Daney Parker, Editor, PRmoment.com
PR mentors describe how they became mentors and what they gain from it, whilst mentees explain how they found mentors and list the benefits of having one-to-one sessions with someone who provides expert guidance.
‘Everyone should have a mentoring board’
Heather Delaney, founder and consultant at marketing agency Gallium Ventures, discusses how a range of mentors can be useful and describes her own experiences of mentoring: “I have been a mentor over the years within the PR industry and also mentor founders globally who sit within the tech space.
“I started mentoring many years ago as I was told I needed to have a female mentor, as I obviously am female myself, and all of my line managers in my career had been male. A strange idea limiting the mentor on their sex. When I was introduced to a wonderful woman she informed me she was impressed with my career and approach, but the only thing she could mentor me on was how to balance having a family within the busy industry we worked. Not something that I found helpful.
“Many people are unaware of what a mentor is there for. A mentor can help guide the personal decisions by becoming a valuable sounding board in which they understand the path you currently walk. Helpful advice which covers difficult accounts, career path and how best to navigate the stresses of office life are just as important as an hour coffee training.
“I believe everyone should have a ‘mentoring board’ where each individual has a specialty within a different area. This could mean a mentor which is there to help guide you on how to correctly balance work/life, a mentor who helps your with how best to negotiate your next review or even a mentor who sits in another industry but can coach you on the best ways in which to loop it into your own career.“

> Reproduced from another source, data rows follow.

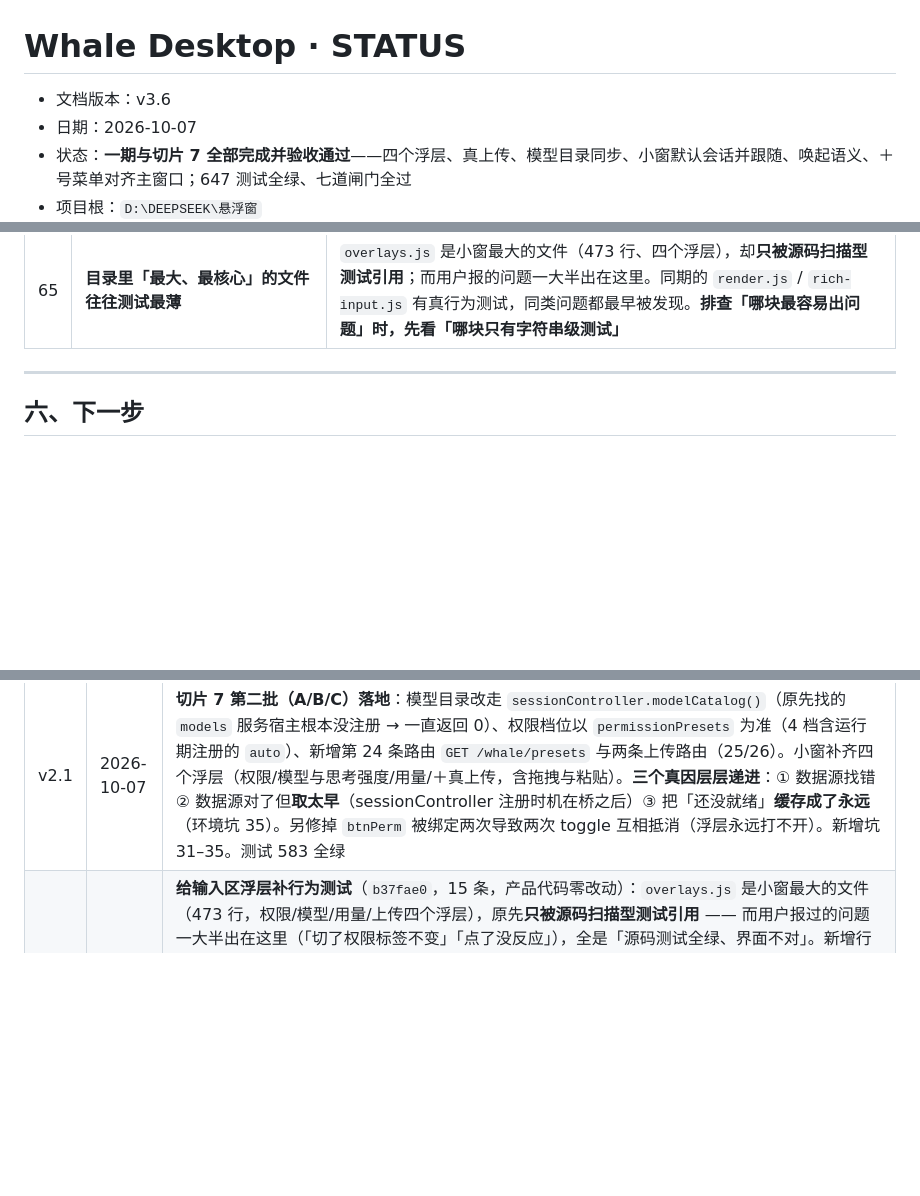
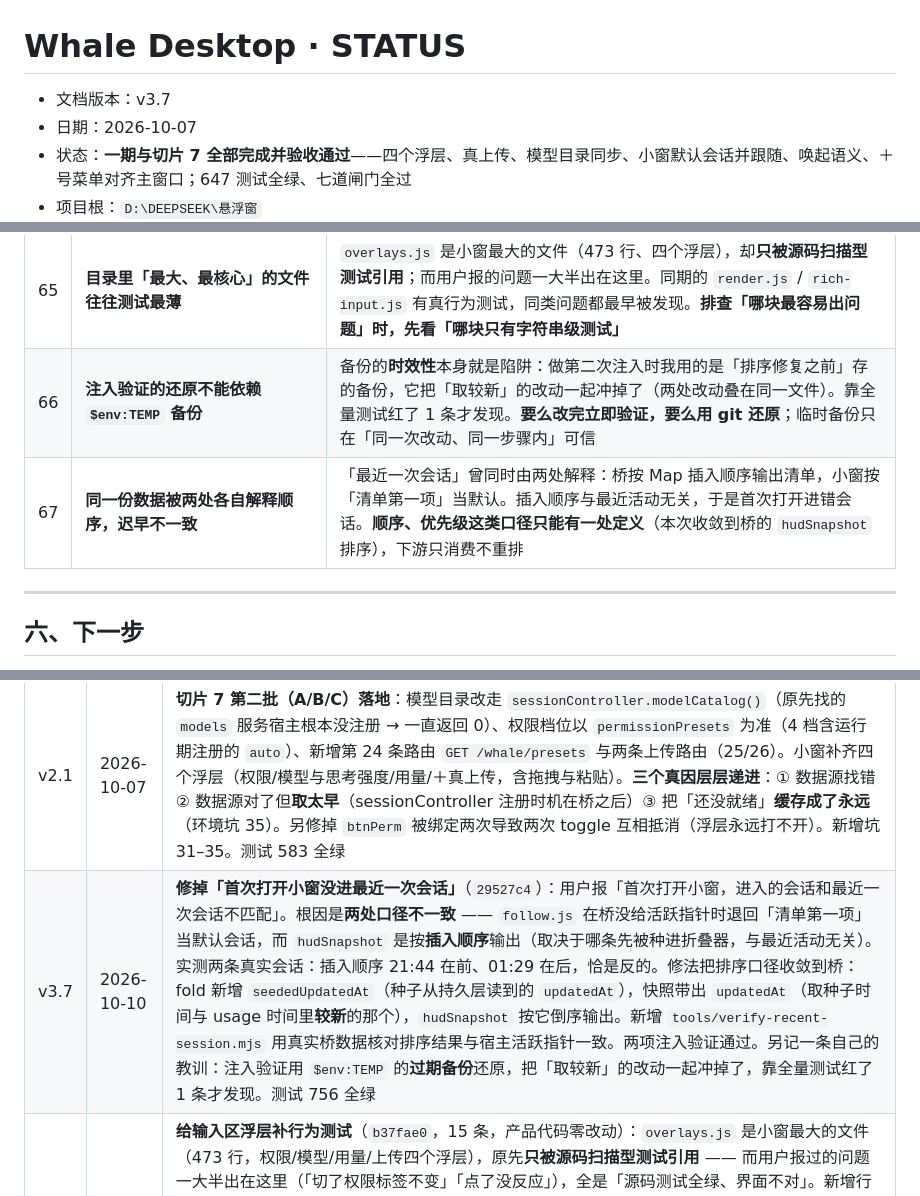
Before and after one commit to 1642775464-lang/whale-desktop, a Markdown page: Whale-STATUS.md, 3 parts joined by grey strips. Rendered like a GitHub page; blank space fills up the shorter version.

```diff
--- a/Whale-STATUS.md
+++ b/Whale-STATUS.md
@@ -1,6 +1,6 @@
 # Whale Desktop · STATUS
 
-- 文档版本：v3.6
+- 文档版本：v3.7
 - 日期：2026-10-07
 - 状态：**一期与切片 7 全部完成并验收通过**——四个浮层、真上传、模型目录同步、小窗默认会话并跟随、唤起语义、＋号菜单对齐主窗口；647 测试全绿、七道闸门全过
 - 项目根：`D:\DEEPSEEK\悬浮窗`
@@ -181,6 +181,8 @@
 | 63 | **测试替身有五种常见「与真实结构不符」，且都表现为「产品坏了」** | 补浮层行为测试时连续踩到：① 产品异步渲染开头有 `if (current !== "…") return`，直接调 render 什么都不渲染，必须先 `toggle`；② 替身 `innerHTML=""` 没真清 children → 「渲染几行」会累加；③ `onNotify` 传成「返回数组的函数」→ 消息没进去，断言永远是空的（假防线）；④ 分组标题是 `ov-group` 不是 `ov-row`，用错辅助必然找不到；⑤ `deepEqual` 全等会被产品新增的附加字段无辜爆红。**症状都是「看起来产品错了」，所以要先把替身排除掉再怀疑产品** |
 | 64 | **说「跳过」不会撤销已经执行的命令** | 做注入验证时我说「第三条跳过，避免不可控替换」，但那条替换语句**已经写进文件**了，只是没跑测试。提交前 `git diff` 发现残留。与「说了不等于做了」同类：**命令写了就会执行**，判断要写在执行之前。防线：提交前一律看 `git diff --stat`，尤其是「本轮不该改产品代码」的时候 |
 | 65 | **目录里「最大、最核心」的文件往往测试最薄** | `overlays.js` 是小窗最大的文件（473 行、四个浮层），却**只被源码扫描型测试引用**；而用户报的问题一大半出在这里。同期的 `render.js` / `rich-input.js` 有真行为测试，同类问题都最早被发现。**排查「哪块最容易出问题」时，先看「哪块只有字符串级测试」** |
+| 66 | **注入验证的还原不能依赖 `$env:TEMP` 备份** | 备份的**时效性**本身就是陷阱：做第二次注入时我用的是「排序修复之前」存的备份，它把「取较新」的改动一起冲掉了（两处改动叠在同一文件）。靠全量测试红了 1 条才发现。**要么改完立即验证，要么用 git 还原**；临时备份只在「同一次改动、同一步骤内」可信 |
+| 67 | **同一份数据被两处各自解释顺序，迟早不一致** | 「最近一次会话」曾同时由两处解释：桥按 Map 插入顺序输出清单，小窗按「清单第一项」当默认。插入顺序与最近活动无关，于是首次打开进错会话。**顺序、优先级这类口径只能有一处定义**（本次收敛到桥的 `hudSnapshot` 排序），下游只消费不重排 |
 
 ---
 
@@ -1672,6 +1754,7 @@ blocks: text,tool-call    finish: tool-calls
 | v1.8 | 2026-10-06 | **切片 6 完成，六片全部交付**（`aadf93a`）。页面右下角小鲸鱼按钮（挂 `shell.overlay`，单击并行拉起悬浮条与小窗）；桥侧按已确认的影响清单泛化 `windows.mjs`（TARGETS 表 + 复用按目标分开）。真宿主验收 E1–E6 全过，**走正规 `install_bundle` / `remove_bundle` 通道，0 个坑**（与切片 5 手工安装的 3 个坑形成对照）。图标改为机械注入（我第一版凭印象编了段鲸鱼 path，与真图标完全不同——PRD 早警告过「手抄会错」）。依赖扫描口径修正为「浏览器侧另算、但更严」（允许宿主模块表模块，禁止 node: 内置）。测试 502 全绿、七道闸门全过。卸载核对：依赖回 12、bundles 回 17、用户主题设置保留；记一条工具小缺口（`remove_bundle` 不删 `node_modules/` 下的符号链接） |
 | v1.9 | 2026-10-06 | **插件装回并长期保留**（用户要求「装」），进入日用阶段。用户在日用中发现并报出 **4 个缺陷**，全部修复且**逐项验收通过**：① 点鲸鱼只唤起不收起（PRD F2① 是切换语义）② 图标照抄源 svg 的 `fill="none"` → 看着透明 ③ 关窗时 `target` 被 HTTP 处理器静默丢掉 → `{ok:true,closed:0}`「成功但一个都没关」④ `align-items:baseline` 的行盒贴顶 → 数字偏上 6px。四个都做了注入验证的防线。新增 3 个量测工具（切换/绿环探针、居中量测探针、图标独立复核），预检补标题通路。记录三次「我以为」被证据纠正的过程。新增 4 项环境坑（27–30）。测试 520 全绿 |
 | v2.1 | 2026-10-07 | **切片 7 第二批（A/B/C）落地**：模型目录改走 `sessionController.modelCatalog()`（原先找的 `models` 服务宿主根本没注册 → 一直返回 0）、权限档位以 `permissionPresets` 为准（4 档含运行期注册的 `auto`）、新增第 24 条路由 `GET /whale/presets` 与两条上传路由（25/26）。小窗补齐四个浮层（权限/模型与思考强度/用量/＋真上传，含拖拽与粘贴）。**三个真因层层递进**：① 数据源找错 ② 数据源对了但**取太早**（sessionController 注册时机在桥之后）③ 把「还没就绪」**缓存成了永远**（环境坑 35）。另修掉 `btnPerm` 被绑定两次导致两次 toggle 互相抵消（浮层永远打不开）。新增坑 31–35。测试 583 全绿 |
+| v3.7 | 2026-10-10 | **修掉「首次打开小窗没进最近一次会话」**（`29527c4`）：用户报「首次打开小窗，进入的会话和最近一次会话不匹配」。根因是**两处口径不一致** —— `follow.js` 在桥没给活跃指针时退回「清单第一项」当默认会话，而 `hudSnapshot` 是按**插入顺序**输出（取决于哪条先被种进折叠器，与最近活动无关）。实测两条真实会话：插入顺序 21:44 在前、01:29 在后，恰是反的。修法把排序口径收敛到桥：fold 新增 `seededUpdatedAt`（种子从持久层读到的 `updatedAt`），快照带出 `updatedAt`（取种子时间与 usage 时间里**较新**的那个），`hudSnapshot` 按它倒序输出。新增 `tools/verify-recent-session.mjs` 用真实桥数据核对排序结果与宿主活跃指针一致。两项注入验证通过。另记一条自己的教训：注入验证用 `$env:TEMP` 的**过期备份**还原，把「取较新」的改动一起冲掉了，靠全量测试红了 1 条才发现。测试 756 全绿 |
 | v3.6 | 2026-10-09 | **给输入区浮层补行为测试**（`b37fae0`，15 条，产品代码零改动）：`overlays.js` 是小窗最大的文件（473 行，权限/模型/用量/上传四个浮层），原先**只被源码扫描型测试引用** —— 而用户报过的问题一大半出在这里（「切了权限标签不变」「点了没反应」），全是「源码测试全绿、界面不对」。新增行为级测试覆盖：列档位与中文文案、标出当前档、**切换后重读**（用户报过的 bug）、点当前档只关闭、读不到时如实说明、失败如实提示、切走后迟到结果不渲染、浮层互斥、模型按 provider 分组等；新增共用替身 `tests/helpers/overlays-double.mjs`。两项注入验证（去掉重读、去掉串画面防护）各自变红。写测试时踩了五个「替身与真实结构不符」，都表现为「看起来是产品坏了」，已逐条记进注释。另记一条自己的错：做第三条注入时说了「跳过」但替换语句已写入文件，靠提交前 `git diff` 发现。测试 751 全绿 |
 | v3.5 | 2026-10-09 | **查出「修复了但没生效」：桥没有热重载**（`6342f85` + `563ef11`）。用户连续几轮报「还是展示出来了」，而我每一轮都改了代码、跑绿测试、提交、回答「已修复」——**真相是改动一行都没跑到过**：桥是宿主进程内的插件，改了 `.mjs` 必须重启宿主才生效；当时宿主启动于 00:45:43，而桥文件改于 04:01:41，差三个多小时。代价不对称得厉害（我这边全绿、用户那边毫无变化）。做法：新增 `tools/check-bridge-freshness.mjs` 做机械检查（比较桥文件 mtime 与宿主进程启动时间），并把规则写进 `docs/开发规范.md` v1.1 §6.5.1（强制）。顺带 dump 原始事件确认：用户报的「课 …」那条 `blocks: text,tool-call / finish: tool-calls`，**两条判据都命中** —— 上一轮的过滤逻辑是对的，两个现象其实是同一个原因。契约测试第一版只查源码里有没有某个词，被 `const stale = []` 注入骗过，已加 `--started-ms` 参数改做行为级验证。测试 736 全绿 |
 | v3.4 | 2026-10-09 | **只显示「说完了」的回答（过滤中间旁白）**（`bfd8e3e`）：用户报小窗里冒出「课 审计确认判据安全。跑全量 + lint + gate.」这类句子。上一轮只过滤了「独立的工具消息」，而真实日志里绝大多数是**文本与工具调用混在同一条消息里**（2114 条），桥照常抽出其中的 text 块 → 中间旁白全漏。判据：`stream` 里最后一个 `finish` 的 `reason.kind` —— `stop` 是最终回答、`tool-calls` 是过程；另加独立判据「消息里带工具调用块」（有些 stream 被截断看不到 finish）。**保守原则**：认不出时按最终回答处理，失败方向是「多显示」而非「丢内容」。真实数据端到端验证：中间旁白 2114 条全过滤、最终回答 104 条全保留。按职责拆出 `message-visibility.mjs`（fold.mjs 是纯函数模块上限 300 行更严）与 `fold-assistant-visibility.test.mjs`。测试 730 全绿 |
```
Also changed, not shown: other parts of Whale-STATUS.md (+80 -0 lines).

‘My first job was to give confidence’
Independent PR consultant Nik Govier, formerly of Unity, explains how she moved from informal mentor to official mentor: “I’ve been unofficially mentoring people for the last decade – grabbing coffees here and there and attempting to say something helpful to people starting out – usually those launching their own ventures. I’ve helped set up P&Ls, advised on marketing, made a ton of introductions and imparted words of wisdom that at some point were imparted upon me. Really just trying to give something back – to pay it forward. But I’m not sure the term mentor was ever used. I think it was all a bit too ad hoc for that.
“But I’ve recently started ‘officially’ mentoring someone. Why now? Well a few things came together. I’ve got more time on my hands since leaving Unity, I’ve reached the age and stage where I genuinely think I’ve got something useful to offer and – perhaps most importantly - I saw brilliant talent that could be moulded. Talent combined with ambition and a social conscious – a powerful mix!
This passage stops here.